Relaxation – Breathe that steamy air in…and out. Upon each exhale feel your shoulders dropping as the tension loosens its hold on your neck. We don’t need a yoga instructor to call out instructions guiding us through this part—it’s fully instinctive.

White noise – Sitting in my writing chair, my ears are constantly assaulted by the noises of the household. The base boom of my husband’s computer speakers coming through the office wall as he plays a video game or watches a movie. The incessant chat-chat-chatter from my son as he whirrs around the house like a hummingbird. The click-click-click of the dog’s claws on the wood floor, and his urgent barking at the slightest noise from outside. People actually buy machines that produce constant, soothing sounds to drown out external noise and promote sleep and relaxation. Inside the shower stall, all that can be heard is the steady shush of falling water, a welcome, natural white noise.

Solitude – There are very few places one can go to escape from the world.
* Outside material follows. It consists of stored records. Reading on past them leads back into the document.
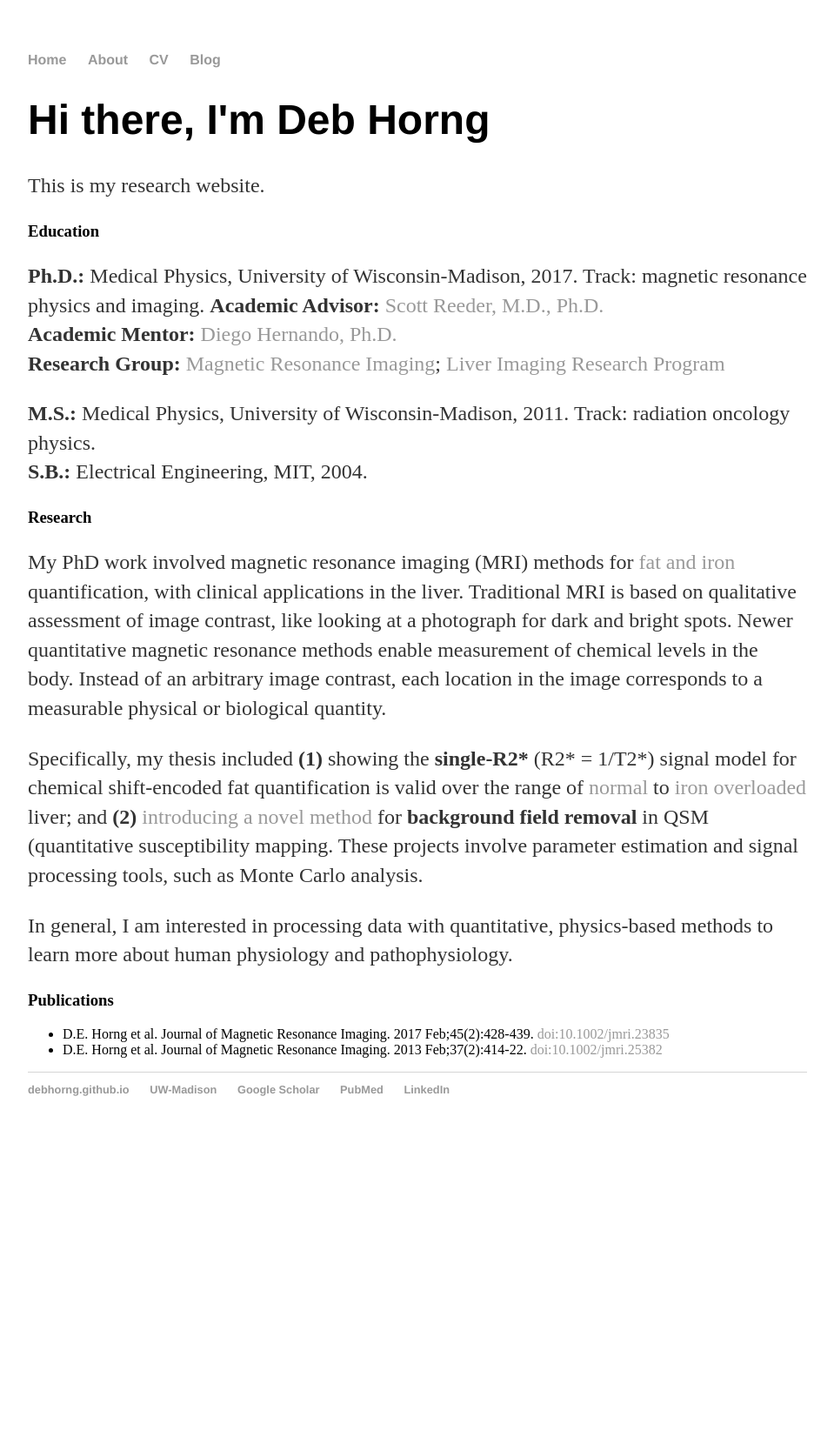
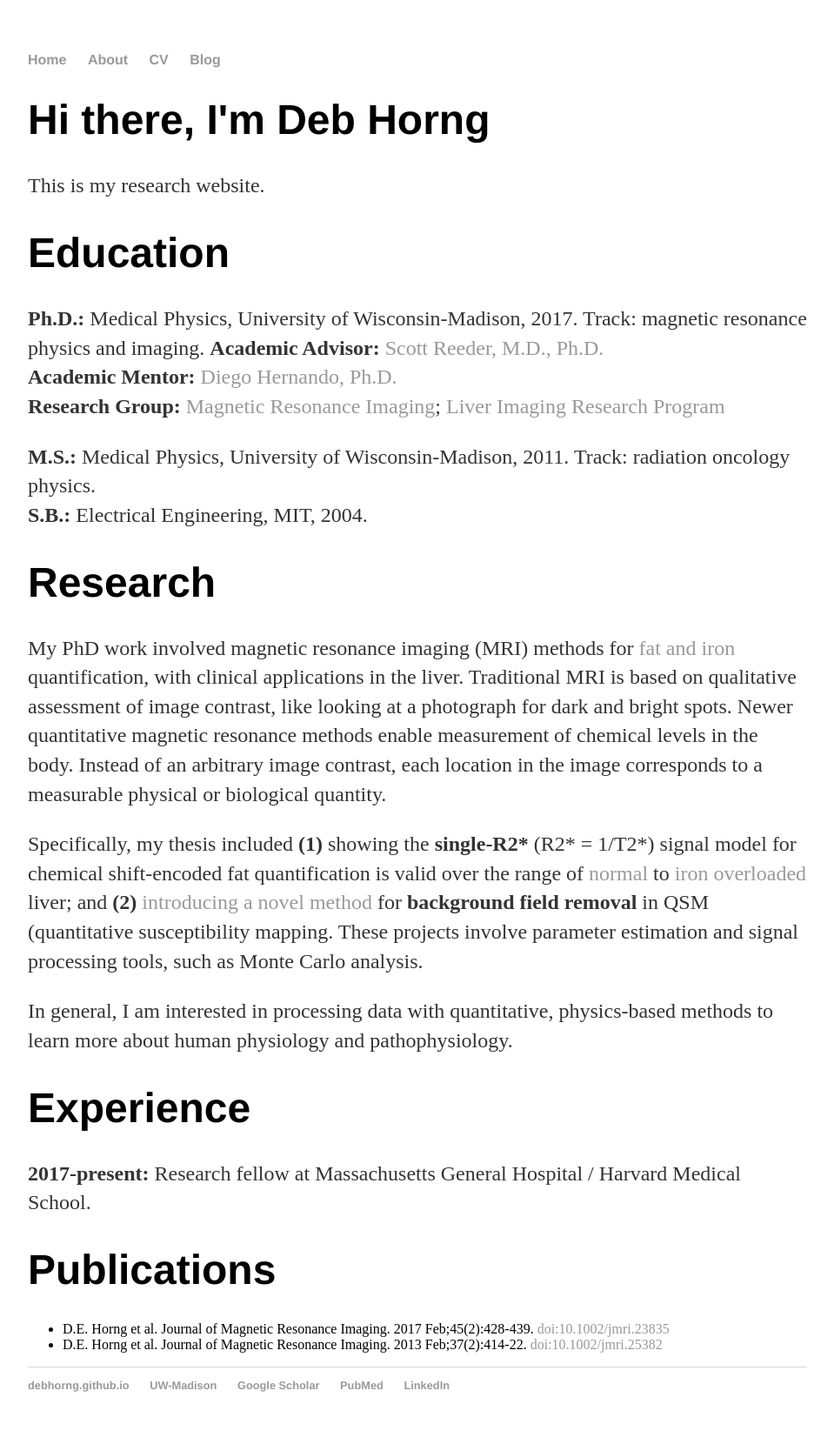
Before and after one commit to debhorng/debhorng.github.io, a Jekyll site: the page built from index.html, in a window 1280 px wide. Shown: the whole page at 87% size, without its empty margins (160-1119 px from the left). Built offline with Jekyll 4.4.1, drawn with Linux system fonts in a browser that asks for light colours; before the commit the page ends 1320 px from its top, so only the background shows below that.

Commit message:
Update index.html

```diff
--- a/index.html
+++ b/index.html
@@ -7,7 +7,7 @@ title: Deb Horng
 				<p>This is my research website.</p>
     		</div><!-- /.blurb -->
 
-<h3>Education</h3>
+<h1>Education</h1>
 <p>
 <strong>Ph.D.:</strong> Medical Physics, University of Wisconsin-Madison, 2017. Track: magnetic resonance physics and imaging.
 <strong>Academic Advisor:</strong> <a href="https://www.radiology.wisc.edu/people/facultyContent.php?vaultID=46">Scott Reeder, M.D., Ph.D.</a>
@@ -19,13 +19,15 @@ title: Deb Horng
 <br><strong>S.B.:</strong> Electrical Engineering, MIT, 2004.
 </p>
 
-<h3>Research</h3>
+<h1>Research</h1>
 <p>My PhD work involved magnetic resonance imaging (MRI) methods for <a href="https://www.radiology.wisc.edu/research/LIRP/currentResearch.php">fat and iron</a>  quantification, with clinical applications in the liver. Traditional MRI is based on qualitative assessment of image contrast, like looking at a photograph for dark and bright spots. Newer quantitative magnetic resonance methods enable measurement of chemical levels in the body. Instead of an arbitrary image contrast, each location in the image corresponds to a measurable physical or biological quantity.
 <p>Specifically, my thesis included <b>(1)</b> showing the <b>single-R2*</b> (R2* = 1/T2*) signal model for chemical shift-encoded fat quantification is valid over the range of  <a href="http://dx.doi.org/10.1002/jmri.23835">normal</a> to <a href="http://dx.doi.org/10.1002/jmri.25382">iron overloaded</a> liver; and <b>(2)</b> <a href="http://www.ismrm.org/16/program_files/O62.htm">introducing a novel method</a> for <b>background field removal</b> in QSM (quantitative susceptibility mapping. These projects involve parameter estimation and signal processing tools, such as Monte Carlo analysis.
 <p>In general, I am interested in processing data with quantitative, physics-based methods to learn more about human physiology and pathophysiology.
 
+<h1>Experience</h1>
+<p><strong>2017-present:</strong> Research fellow at Massachusetts General Hospital / Harvard Medical School.
 
-<h3>Publications</h3>
+<h1>Publications</h1>
 <ul>
 <li>D.E. Horng et al. Journal of Magnetic Resonance Imaging. 2017 Feb;45(2):428-439. <a href="http://doi.org/10.1002/jmri.23835">doi:10.1002/jmri.23835</a>
 </li>
```
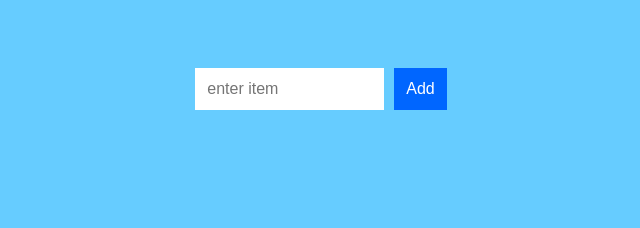
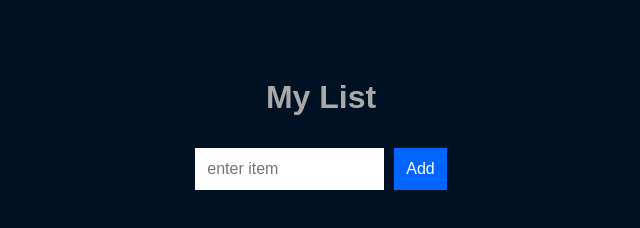
Before and after one commit to TeresaTuesday/react-list-app, a React app: page / in a window 1280 px wide. Shown: the whole page, without its empty margins (319-959 px from the left). Built offline with nearby package versions, Linux system fonts and the light colour scheme.

Commit message:
CSS Colors

```diff
--- a/public/index.html
+++ b/public/index.html
@@ -19,7 +19,7 @@
       work correctly both with client-side routing and a non-root public URL.
       Learn how to configure a non-root public URL by running `npm run build`.
     -->
-    <title>Contacts React App</title>
+    <title>List React App</title>
   </head>
   <body>
     <noscript>
--- a/src/components/ContactsPage.js
+++ b/src/components/ContactsPage.js
@@ -50,6 +50,8 @@ export default class extends Component {
 
   render() {
     return (
+      <div>
+        <h1>My List</h1>
             <div className="ContactsPageMain">
               <div className="header">
                 <form onSubmit={this.addContact}>
@@ -59,9 +61,10 @@ export default class extends Component {
                   <button type="submit">Add</button>
                 </form>
                 <ToAddContacts entries={this.state.contacts}
-                          delete={this.deleteContact} />
+                               delete={this.deleteContact}/>
               </div>
 
+            </div>
       </div>
     );
   }
--- a/src/index.js
+++ b/src/index.js
@@ -11,6 +11,3 @@ ReactDOM.render(
   </div>,
   destination
 )
-
-// <App />, document.getElementById('root'));
-// registerServiceWorker();
--- a/src/styles/ContactPageMain.css
+++ b/src/styles/ContactPageMain.css
@@ -49,3 +49,8 @@ ul.theList {
     background-color: pink;
     cursor: pointer;
 }
+
+h1 {
+    text-align: center;
+    color: darkgray;
+}
--- a/src/styles/index.css
+++ b/src/styles/index.css
@@ -1,6 +1,6 @@
 body {
     padding: 50px;
-    background-color: #66CCFF;
+    background-color: #001124;
     font-family: sans-serif;
 }
 #container {
@@ -10,7 +10,7 @@ body {
 
 .ContactsPageMain .theList li {
     color: #333;
-    background-color: rgba(255,255,255,.5);
+    background-color: rgba(255, 255, 255, 0.61);
     padding: 15px;
     margin-bottom: 15px;
     border-radius: 5px;
```
Also changed, not shown: 1 other file. Lines whose indentation alone changed are shown as unchanged.
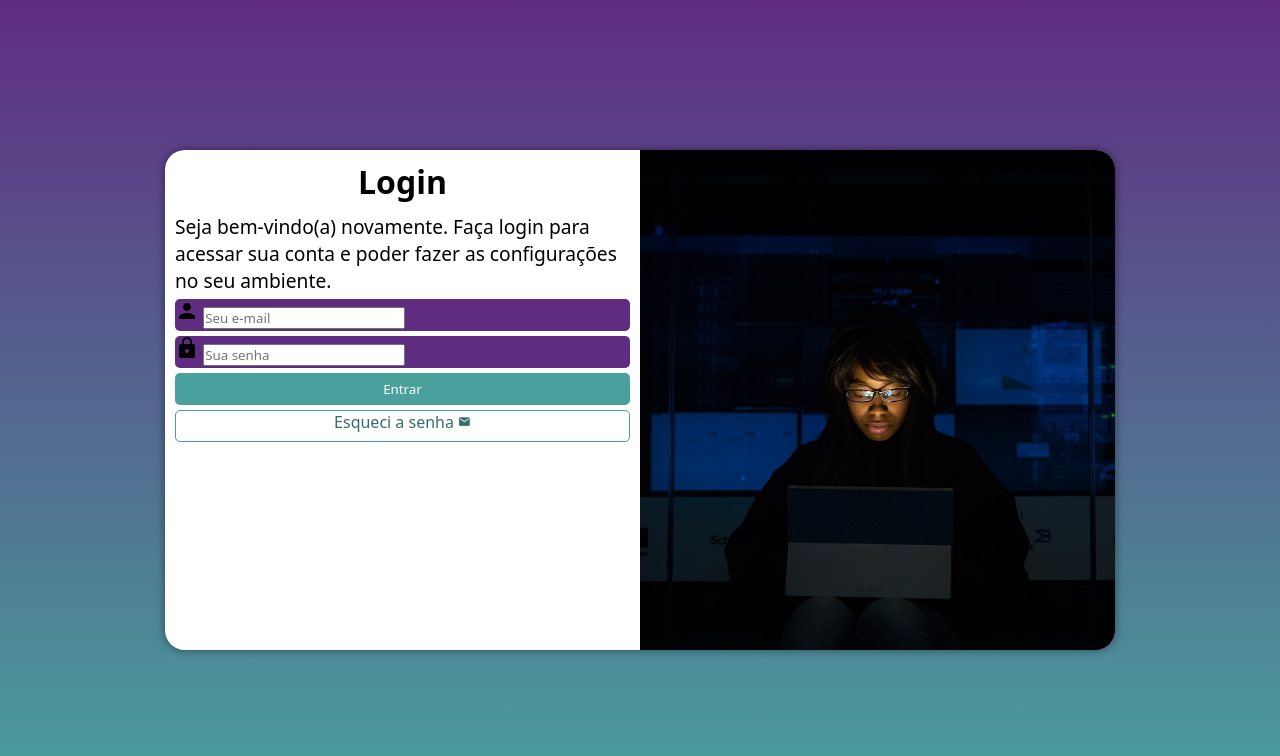
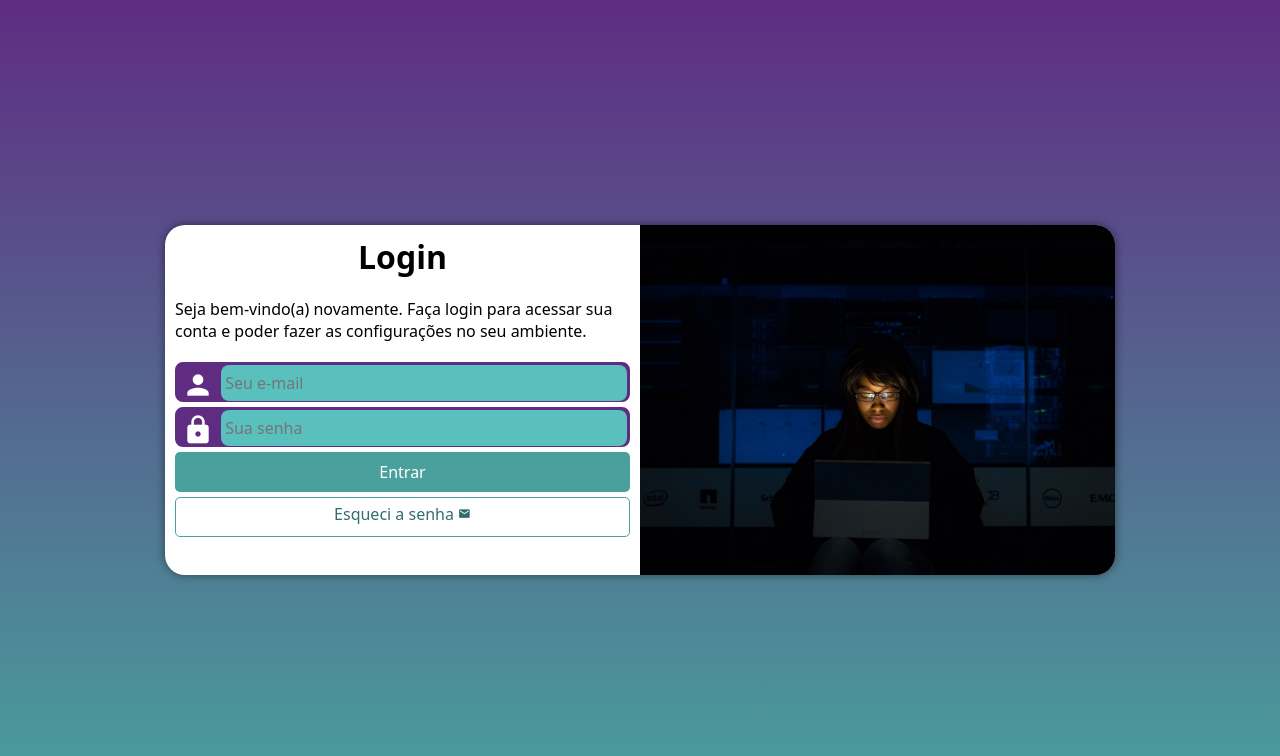
Before and after one commit to giih06/projeto-login, a plain HTML site: page index.html in a window 1280 px wide. Drawn offline with Linux system fonts and the light colour scheme.

Commit message:
bug fixed

```diff
--- a/estilos/mediaquery.css
+++ b/estilos/mediaquery.css
@@ -2,13 +2,14 @@
 
 /* versão para tables e desktop*/
 
-@media screen and (min-width: 768px) and (max-width: 992px){ /* versão tablet*/
+@media screen and (min-width: 768px) and (max-width: 992px){ /* Configuração para tablet*/
     body {
         background-image: linear-gradient(to top, var(--Verde), var(--Lilas));
     }
 
     section#login {
         width: 80vw;
+        height: 280px;
     }
 
     section#login > div#imagem {
@@ -31,6 +32,7 @@
 
         section#login {
             width: 950px;
+            height: 350px;
         }
 
         section#login > div#imagem {
@@ -49,6 +51,7 @@
         }
 
         div#formulario > p {
-            font-size: 1.2em;
+            font-size: 1em;
+            margin: 20px 0px ;
         }
     }
--- a/estilos/style.css
+++ b/estilos/style.css
@@ -35,15 +35,15 @@ section#login {
     position: absolute;
     top: 50%;
     left: 50%;
-    transform: translate(-50%, -50%);
     background-color: white;
-    height: 500px;
-    width: 260px;
+    height: 515px;
+    width: 250px;
     border-radius: 20px;
     overflow: hidden;
     box-shadow: 0px 0px 10px rgba(0, 0, 0, 0.464);
     transition: width .3, height .3;
     transition-timing-function: ease;
+    transform: translate(-50%, -50%);
 }
 
 section#login > div#imagem {
@@ -71,25 +71,50 @@ form > div.campo {
     background-color: var(--Lilas);
     display: block;
     width: 100%;
-    height: 32px;
+    height: 40px;
     margin: 5px 0px;
-    border-radius: 5px;
+    border-radius: 8px;
+    border: 2px solid var(--Lilas)
 }
 
 div.campo > label {
     display: none;
 }
 
+div.campo > span {
+    color: white;
+    /*background-color: black;*/
+    font-size: 2em;
+    width: 40px;
+    padding: 5px;
+}
+
+div.campo > input {
+    background-color: #59c0bd;
+    font-size: 1em;
+    height: 100%;
+    width: calc(100% - 45px);
+    border: 0px;
+    border-radius: 8px;
+    padding: 4px;
+    transform: translateY(-12px);
+}
+
+div.campo > input:focus-within {
+    background-color: white;
+    outline: none;
+}
+
 form > input[type=submit] {
+    font-size: 1em;
     display: block;
     width: 100%;
-    height: 32px;
+    height: 40px;
     background-color: var(--Verde);
     color: white;
     border: none;
     border-radius: 5px;
     cursor: pointer;
-    margin-top: 5px;
 }
 
 form > input[type=submit]:hover {
@@ -101,13 +126,14 @@ form > a.botao {
     text-align: center;
     font-size: 1em;
     width: 100%;
-    height: 32px;
+    height: 40px;
     background-color: white;
     border: 1px solid #49a09d;
     border-radius: 5px;
     color: #336e6c;
     text-decoration: none;
     margin-top: 5px;
+    padding-top: 5px;
 
 }
 
```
Even in bed, most of us have to share our space (“Keep your crusty man-feet on your side!"). In the shower, once the glass door steams up, and I can no longer see my cat staring intently at me with his huge, round blue eyes, I’m all by myself. No one judging me; no expectations. Alllll alone.

Refreshment – Clean is good. Just the act of literally and symbolically washing away the day creates a feeling of accomplishment and sets the stage for a receptive mood. I’m clean, I’m relaxed, I’m alone. The shower is my meditation chamber. Let the ideas come!

December 19, 2011

Haircut Chaos

Just for fun, I'm resurrecting some of my favorites posts that no one read.

January 2008

I took my four-year-old for a haircut yesterday.

What an ordeal.

This is a child who cannot hold still. I remember my mom talking about my little brother. She'd say, "If we ever get invaded by aliens and have to hide, we're dead for sure because Matt won't be able to hold still and shut up!" Apparently, my son takes after his unkie Matt.

So of course my son got a hideous haircut. Even worse than usual, but that may be my fault. I was rushed yesterday morning and didn't take the time to brush his hair (he was getting it cut, after all, I rationalized) and when we walked in to Fantastic Sam's we must have looked like some kind of dopey back-country folk who don't give two hoots about their appearance. The hairstylist probably thought he needed a cut that would keep his grown-out hair from getting caught in the pigsty gate or the rusted out Chevy.

She was young and it was obviously her first day - my son may have even been her very first haircut - poor thing, I hope she didn't have a career change of heart after surviving the chaos. So anyway, just about everyone in the store had to get involved in mowing the boy's mop. The other stylists took turns coming over and trying to bribe or distract him into holding still. He thought all the attention was grand fun and acted out even more. Then he got hair in his mouth and in his eyes and started whining and disturbing his apron, which made even more hair go flying. The harried hairstylist tried to remain calm, but I could see her hands shaking.

Not even the promise of a lollipop, a rare treat for him, could keep my little guy's shoulders from rising whenever the buzzy scissors hit his neck. When I say the haircut was bad, I do not exaggerate. I literally could do better - on a kid who held still, of course. So this poor hairstylist is going to extreme measures to fix it and it's getting shorter and shorter. Snip, snip, snippity-snip! I started rolling my eyes because he might as well have been bald by then.

Then he began a loud litany of, "When are you gonna be done? Are you done yet?" The fond smiles on the other patron's faces had long since worn thin by the time he was finally shorn.

Liberated from the chair, my boy went straight for the lollipop jar while I futilely brushed at my clothes, which were covered with a thick layer of short, blonde hairs after my useless attempts to pin his head down during the procedure.

As I walked out the door, I sheepishly handed the stylist a $10 tip for sheer effort, even though my son looks like a fuzzy, lopsided baby chick. Next time, I'm hoping to find a salon that, like many dentists' offices, offers sedation - for both my son and me!